A bill introduce last year by state Sen. Stan Gerzofsky, D-Brunswick, that allows municipalities to close off small areas of mudflats to all harvesting for conservation was a good start, but doesn’t go far enough, Watson said.
“We need to make things fair,” he said.
High energy prices are also a priority for Watson. He said the high cost of energy is hurting business growth, and state government should back wind, solar and natural gas, and consider public-private partnerships, to improve access to more affordable forms of energy.
On the subject of charter schools, Watson called Harpswell Coastal Academy a “template for success” that other schools should follow.
He agreed that the state should look at the way it funds charters, but also said public schools should examine why they are losing students to charter schools and how they can adjust to reflect the needs of today’s students.
“They’re working on a 19th century model,” he said, “They need to be thinking about how to educate students in 2014.”
Finally, Watson said he will put veterans issues front and center to help protect their rights, he said.
A career social worker, McCreight worked in public schools in the Portland area for most of her 35-year career before retiring in 2013. She and her husband Tim moved to Harpswell six years ago.
“I wasn’t born there, I chose to be there,” she said.
Although this is her first campaign for public office, McCreight, 63, has been involved in local Democratic politics as chairwoman of the Harpswell Democratic Committee and treasurer of Saxton‘s 2012 campaign.
She has also advocated for women’s reproductive rights and Medicaid expansion in Maine. That work, and her participation in Saxton’s campaign, “inspired” her to run for office, she said.
McCreight said her campaign is another step in a long career of helping people.
“Taking it to the state level is helping use my voice in a different way,” she said.
McCreight said she has taken on the role of “communicator” in every group she has belonged to, and she will use that attribute to get work done in the Legislature.
“I have a proven record of interest and learning, and I’ll enjoy the challenge,” she said.
As a legislator, she said she would like to focus on expanding Medicaid, but also broadening educational opportunities for residents. That includes expanding access to public Head Start programs for young children, all the way to life-long learning for adults, as well as boosting science, technology, engineering and math programming in public schools.
McCreight also said she supports the KeepME Home initiative, pitched by House Speaker Mark Eves, D-North Berwick, which is a set of tax and housing incentives aimed at helping elderly people stay in their own homes.
“We’re the oldest state, we need to look at that,” McCreight said.
The state should consider reforming its tax structure in order to pay for its programs, McCreight said, noting that people who are able to pay more taxes should be.
“Obviously we don’t want to harm anyone, but we need to be fair,” she said.
Like Watson, she believes Harpswell Coastal Academy is doing “amazing” things for its students and the community. But overall, she said, the state needs to be “very cautious” about other charter schools, especially those that work on a for-profit model, she said.

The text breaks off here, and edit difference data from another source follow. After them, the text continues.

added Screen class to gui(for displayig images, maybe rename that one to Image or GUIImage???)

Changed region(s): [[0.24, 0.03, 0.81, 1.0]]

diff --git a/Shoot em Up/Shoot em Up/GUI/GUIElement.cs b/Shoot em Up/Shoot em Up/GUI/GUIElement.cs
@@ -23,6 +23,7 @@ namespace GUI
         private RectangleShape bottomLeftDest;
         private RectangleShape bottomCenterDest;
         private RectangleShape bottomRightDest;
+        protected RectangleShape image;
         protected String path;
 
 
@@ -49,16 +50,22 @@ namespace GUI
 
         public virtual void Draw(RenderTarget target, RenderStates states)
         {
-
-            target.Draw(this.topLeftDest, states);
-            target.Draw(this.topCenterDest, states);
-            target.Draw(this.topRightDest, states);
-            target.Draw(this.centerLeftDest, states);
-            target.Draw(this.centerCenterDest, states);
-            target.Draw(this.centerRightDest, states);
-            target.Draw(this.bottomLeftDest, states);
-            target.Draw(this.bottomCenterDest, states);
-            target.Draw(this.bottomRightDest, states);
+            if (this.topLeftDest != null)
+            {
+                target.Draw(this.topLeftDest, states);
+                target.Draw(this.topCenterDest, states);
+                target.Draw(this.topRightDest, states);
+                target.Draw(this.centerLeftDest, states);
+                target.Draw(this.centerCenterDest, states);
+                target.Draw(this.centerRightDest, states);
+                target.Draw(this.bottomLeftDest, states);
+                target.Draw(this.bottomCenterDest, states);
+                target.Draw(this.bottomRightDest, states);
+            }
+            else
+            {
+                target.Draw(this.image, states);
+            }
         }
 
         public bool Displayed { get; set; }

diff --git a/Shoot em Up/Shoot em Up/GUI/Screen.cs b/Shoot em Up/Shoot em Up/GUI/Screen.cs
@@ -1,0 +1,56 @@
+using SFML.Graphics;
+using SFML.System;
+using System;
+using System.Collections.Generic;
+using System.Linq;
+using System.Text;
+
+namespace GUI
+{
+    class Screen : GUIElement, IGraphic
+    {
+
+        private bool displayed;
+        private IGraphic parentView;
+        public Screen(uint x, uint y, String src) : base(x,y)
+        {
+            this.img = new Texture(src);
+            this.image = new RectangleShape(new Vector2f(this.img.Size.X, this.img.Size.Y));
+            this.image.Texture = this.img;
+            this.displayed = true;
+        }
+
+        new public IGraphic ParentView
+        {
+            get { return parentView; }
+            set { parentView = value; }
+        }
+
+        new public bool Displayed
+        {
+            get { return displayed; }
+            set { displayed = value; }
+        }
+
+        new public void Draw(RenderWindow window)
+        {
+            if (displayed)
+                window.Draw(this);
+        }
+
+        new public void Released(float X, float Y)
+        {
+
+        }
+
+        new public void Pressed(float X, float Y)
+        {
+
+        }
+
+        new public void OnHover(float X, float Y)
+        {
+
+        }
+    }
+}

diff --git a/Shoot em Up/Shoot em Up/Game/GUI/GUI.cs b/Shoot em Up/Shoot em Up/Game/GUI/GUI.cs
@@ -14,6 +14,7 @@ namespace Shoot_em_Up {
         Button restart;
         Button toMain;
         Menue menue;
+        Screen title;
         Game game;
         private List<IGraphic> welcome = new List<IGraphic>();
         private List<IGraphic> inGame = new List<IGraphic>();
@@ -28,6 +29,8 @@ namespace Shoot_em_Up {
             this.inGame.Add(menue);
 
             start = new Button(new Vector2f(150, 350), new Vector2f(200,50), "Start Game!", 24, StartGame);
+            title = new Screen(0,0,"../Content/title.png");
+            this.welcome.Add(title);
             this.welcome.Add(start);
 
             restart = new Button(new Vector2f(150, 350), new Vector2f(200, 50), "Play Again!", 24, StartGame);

“I support it when it works well,” she said.
The way the state funds charter schools should be examined, but McCreight said public schools should also look at their programs and how they might be improved to fit the needs of students.
McCreight said she would like to be in a position to address marine resource issues when they emerge.
The state should be addressing the marine environment as a whole, she said, but shouldn’t “swoop in” in an attempt to fix things if things are working well. She noted that people working in the industry sometimes feel they are being regulated too heavily, particularly in the realm of lobstering licenses, a perennial concern.
“People are frustrated that they can’t pass on or sell their licenses,” McCrieght said. “I’d like to look at that.”